But behind the scenes the project team has worked under Covid restrictions to uncover thousands of uncatalogued photographs and carried out vital conservation work, including saving images on photographic negatives which were deteriorating and emitting toxic gases with a vinegar-like smell.
Chambré Hardman used old margarine boxes in which to store the cellulose nitrate and acetate plastic base negatives.
Above: Edward Chambré Hardman. ©National Trust Images/Edward Chambré Hardman Collection
Top: A selection of uncatalogued photographic prints. ©National Trust Images
Up to 10,000 items, the majority of them photographs, are being catalogued and conserved and will be digitised so the public can access them online.
Project archivist Lindsey Sutton says: “It was really disappointing to experience such a big set-back to the project and, like a lot of people, we had to find a way to work from home.

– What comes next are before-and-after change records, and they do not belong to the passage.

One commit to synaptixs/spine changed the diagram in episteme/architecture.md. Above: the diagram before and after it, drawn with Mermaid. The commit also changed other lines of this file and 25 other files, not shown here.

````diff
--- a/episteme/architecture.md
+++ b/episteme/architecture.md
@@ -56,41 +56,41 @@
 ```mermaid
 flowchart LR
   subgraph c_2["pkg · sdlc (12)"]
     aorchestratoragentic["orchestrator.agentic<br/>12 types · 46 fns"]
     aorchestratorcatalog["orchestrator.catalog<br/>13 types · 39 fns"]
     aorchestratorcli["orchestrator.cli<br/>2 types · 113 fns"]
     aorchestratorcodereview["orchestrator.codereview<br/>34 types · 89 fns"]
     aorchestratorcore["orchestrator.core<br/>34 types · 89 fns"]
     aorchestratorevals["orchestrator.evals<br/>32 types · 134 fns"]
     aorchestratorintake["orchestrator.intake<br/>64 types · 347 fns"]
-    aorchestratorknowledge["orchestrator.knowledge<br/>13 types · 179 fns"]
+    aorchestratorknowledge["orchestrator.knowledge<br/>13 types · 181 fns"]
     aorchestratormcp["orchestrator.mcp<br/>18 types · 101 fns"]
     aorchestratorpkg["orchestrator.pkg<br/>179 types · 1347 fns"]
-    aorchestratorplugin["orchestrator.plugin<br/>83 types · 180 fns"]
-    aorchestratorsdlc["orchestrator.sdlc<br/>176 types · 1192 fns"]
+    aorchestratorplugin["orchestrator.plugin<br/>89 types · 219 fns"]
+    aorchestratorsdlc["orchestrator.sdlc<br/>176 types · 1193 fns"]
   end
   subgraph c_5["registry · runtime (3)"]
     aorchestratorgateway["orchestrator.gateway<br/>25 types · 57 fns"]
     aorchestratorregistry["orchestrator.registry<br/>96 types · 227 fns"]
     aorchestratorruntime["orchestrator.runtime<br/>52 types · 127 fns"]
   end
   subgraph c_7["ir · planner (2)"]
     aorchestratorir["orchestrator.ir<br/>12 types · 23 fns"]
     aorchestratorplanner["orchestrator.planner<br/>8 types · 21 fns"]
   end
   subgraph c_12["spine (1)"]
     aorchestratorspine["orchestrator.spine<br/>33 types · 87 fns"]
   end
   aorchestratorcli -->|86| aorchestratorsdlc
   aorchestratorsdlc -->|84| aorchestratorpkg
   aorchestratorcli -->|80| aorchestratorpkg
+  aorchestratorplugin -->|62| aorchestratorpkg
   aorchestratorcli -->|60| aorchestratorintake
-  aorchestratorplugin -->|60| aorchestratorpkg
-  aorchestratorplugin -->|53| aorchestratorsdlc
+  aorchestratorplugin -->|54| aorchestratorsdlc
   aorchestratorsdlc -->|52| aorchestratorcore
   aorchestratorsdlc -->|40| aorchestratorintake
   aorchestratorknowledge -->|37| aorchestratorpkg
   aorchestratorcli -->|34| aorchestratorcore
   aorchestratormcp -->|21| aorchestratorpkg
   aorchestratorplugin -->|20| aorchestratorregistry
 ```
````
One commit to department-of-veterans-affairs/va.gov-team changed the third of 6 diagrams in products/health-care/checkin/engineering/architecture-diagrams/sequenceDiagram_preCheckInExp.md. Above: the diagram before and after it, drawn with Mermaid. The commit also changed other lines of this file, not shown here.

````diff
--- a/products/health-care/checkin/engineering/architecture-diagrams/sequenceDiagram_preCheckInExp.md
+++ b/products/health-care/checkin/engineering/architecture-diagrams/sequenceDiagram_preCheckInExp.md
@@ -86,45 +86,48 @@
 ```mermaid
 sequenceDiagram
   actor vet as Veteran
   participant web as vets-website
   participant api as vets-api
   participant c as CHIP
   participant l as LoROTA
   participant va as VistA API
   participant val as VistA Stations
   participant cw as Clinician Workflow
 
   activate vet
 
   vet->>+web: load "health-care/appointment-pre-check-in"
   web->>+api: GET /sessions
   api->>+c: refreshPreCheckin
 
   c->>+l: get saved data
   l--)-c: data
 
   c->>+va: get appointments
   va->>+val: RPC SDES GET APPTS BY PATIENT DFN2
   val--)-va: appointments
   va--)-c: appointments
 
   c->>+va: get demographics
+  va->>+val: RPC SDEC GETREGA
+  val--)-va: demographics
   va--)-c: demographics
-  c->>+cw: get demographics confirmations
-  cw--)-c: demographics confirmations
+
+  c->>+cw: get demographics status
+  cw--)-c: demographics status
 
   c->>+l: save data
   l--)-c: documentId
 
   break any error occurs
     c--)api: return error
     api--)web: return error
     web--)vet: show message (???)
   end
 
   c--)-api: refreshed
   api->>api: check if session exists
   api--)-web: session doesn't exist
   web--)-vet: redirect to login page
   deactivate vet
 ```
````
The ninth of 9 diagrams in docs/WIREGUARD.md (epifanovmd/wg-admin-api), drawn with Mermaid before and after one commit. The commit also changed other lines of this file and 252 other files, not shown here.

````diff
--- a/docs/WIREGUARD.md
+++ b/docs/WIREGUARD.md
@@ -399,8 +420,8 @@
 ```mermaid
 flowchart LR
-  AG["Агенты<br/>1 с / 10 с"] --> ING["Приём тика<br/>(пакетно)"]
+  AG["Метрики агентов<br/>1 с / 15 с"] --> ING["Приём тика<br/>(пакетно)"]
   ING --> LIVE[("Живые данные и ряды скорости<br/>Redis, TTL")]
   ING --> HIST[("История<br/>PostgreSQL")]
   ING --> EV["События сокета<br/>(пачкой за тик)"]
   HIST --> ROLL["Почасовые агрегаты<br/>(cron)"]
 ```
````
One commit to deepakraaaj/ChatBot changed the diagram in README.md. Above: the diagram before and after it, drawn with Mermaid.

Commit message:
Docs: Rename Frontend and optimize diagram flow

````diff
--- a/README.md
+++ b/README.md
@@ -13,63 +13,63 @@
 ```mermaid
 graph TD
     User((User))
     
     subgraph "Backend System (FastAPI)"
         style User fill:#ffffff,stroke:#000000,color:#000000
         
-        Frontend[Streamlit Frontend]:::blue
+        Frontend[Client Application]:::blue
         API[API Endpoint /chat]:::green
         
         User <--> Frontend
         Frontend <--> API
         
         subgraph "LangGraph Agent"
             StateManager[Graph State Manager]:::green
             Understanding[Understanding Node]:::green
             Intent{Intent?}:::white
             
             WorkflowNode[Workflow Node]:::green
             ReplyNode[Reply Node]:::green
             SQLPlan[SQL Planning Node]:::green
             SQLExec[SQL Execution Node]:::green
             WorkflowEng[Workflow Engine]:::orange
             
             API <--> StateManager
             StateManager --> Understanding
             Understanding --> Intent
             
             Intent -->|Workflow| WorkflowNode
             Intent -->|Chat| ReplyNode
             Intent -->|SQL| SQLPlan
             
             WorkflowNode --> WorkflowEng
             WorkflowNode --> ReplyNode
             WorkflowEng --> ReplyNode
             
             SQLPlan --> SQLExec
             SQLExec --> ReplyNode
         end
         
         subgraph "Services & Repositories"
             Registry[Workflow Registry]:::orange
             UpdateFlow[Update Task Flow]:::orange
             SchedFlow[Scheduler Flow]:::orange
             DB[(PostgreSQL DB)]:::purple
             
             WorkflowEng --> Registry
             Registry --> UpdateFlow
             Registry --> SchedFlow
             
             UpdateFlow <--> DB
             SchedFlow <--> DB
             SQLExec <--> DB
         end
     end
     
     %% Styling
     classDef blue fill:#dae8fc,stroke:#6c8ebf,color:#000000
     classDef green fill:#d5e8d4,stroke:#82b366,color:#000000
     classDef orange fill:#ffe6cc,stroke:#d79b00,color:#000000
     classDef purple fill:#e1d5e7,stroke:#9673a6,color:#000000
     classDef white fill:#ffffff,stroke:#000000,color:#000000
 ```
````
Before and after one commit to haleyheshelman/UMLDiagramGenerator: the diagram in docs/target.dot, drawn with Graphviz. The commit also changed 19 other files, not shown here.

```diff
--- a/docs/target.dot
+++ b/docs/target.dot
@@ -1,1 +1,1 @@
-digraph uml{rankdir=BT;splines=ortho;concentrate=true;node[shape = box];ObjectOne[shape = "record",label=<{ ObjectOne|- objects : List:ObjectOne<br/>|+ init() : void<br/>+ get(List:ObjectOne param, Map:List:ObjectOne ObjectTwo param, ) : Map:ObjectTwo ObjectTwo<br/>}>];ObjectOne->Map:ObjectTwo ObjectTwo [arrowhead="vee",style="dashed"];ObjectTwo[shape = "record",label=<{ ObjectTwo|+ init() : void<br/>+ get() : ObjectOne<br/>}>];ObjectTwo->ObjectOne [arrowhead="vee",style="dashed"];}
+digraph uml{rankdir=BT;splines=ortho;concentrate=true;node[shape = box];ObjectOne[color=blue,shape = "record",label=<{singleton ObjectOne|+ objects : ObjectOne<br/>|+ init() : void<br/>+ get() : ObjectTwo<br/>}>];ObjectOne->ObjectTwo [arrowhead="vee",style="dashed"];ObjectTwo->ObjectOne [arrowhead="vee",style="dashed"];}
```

“While we still managed to achieve a lot considering the circumstances, it was a huge relief to be face-to-face with Hardman’s incredible images when lockdown restrictions were lifted.
“Despite further lockdowns, we’re thrilled to have been able to continue our work to protect the collection for the public.”
The studio at the Hardman House at 59 Rodney Street. ©National Trust Images
Katie Taylor, cultural heritage curator for the National Trust, says: “E Chambré Hardman’s photographs are such an important record of 20th century life in Liverpool and Britain, and this project will help us to better understand them.
"It will also help us to explore and understand other aspects of the collection such as the photographs he took of 1910s India during his time in the 8th Ghurka Rifles.
“Overall, this collection is arguably the largest of its kind by a photographer in Europe, if not the world, and we’re so proud to care for it. Thanks to the support of the Archives Revealed programme, we hope more people can discover just how special these photographs are.”
Chambré Hardman and his wife Margaret, also an accomplished photographer, lived at the Rodney Street house for more than 40 years and visitors to the attraction can see their private living quarters as well as his studio and darkroom.
Hardmans Unpacked has been funded through the Archives Revealed programme together with money from the National Trust and private donations, and delivered in conjunction with Liverpool Records Office.
It is hoped The Hardmans' House will reopen to the public later this year. More details are available HERE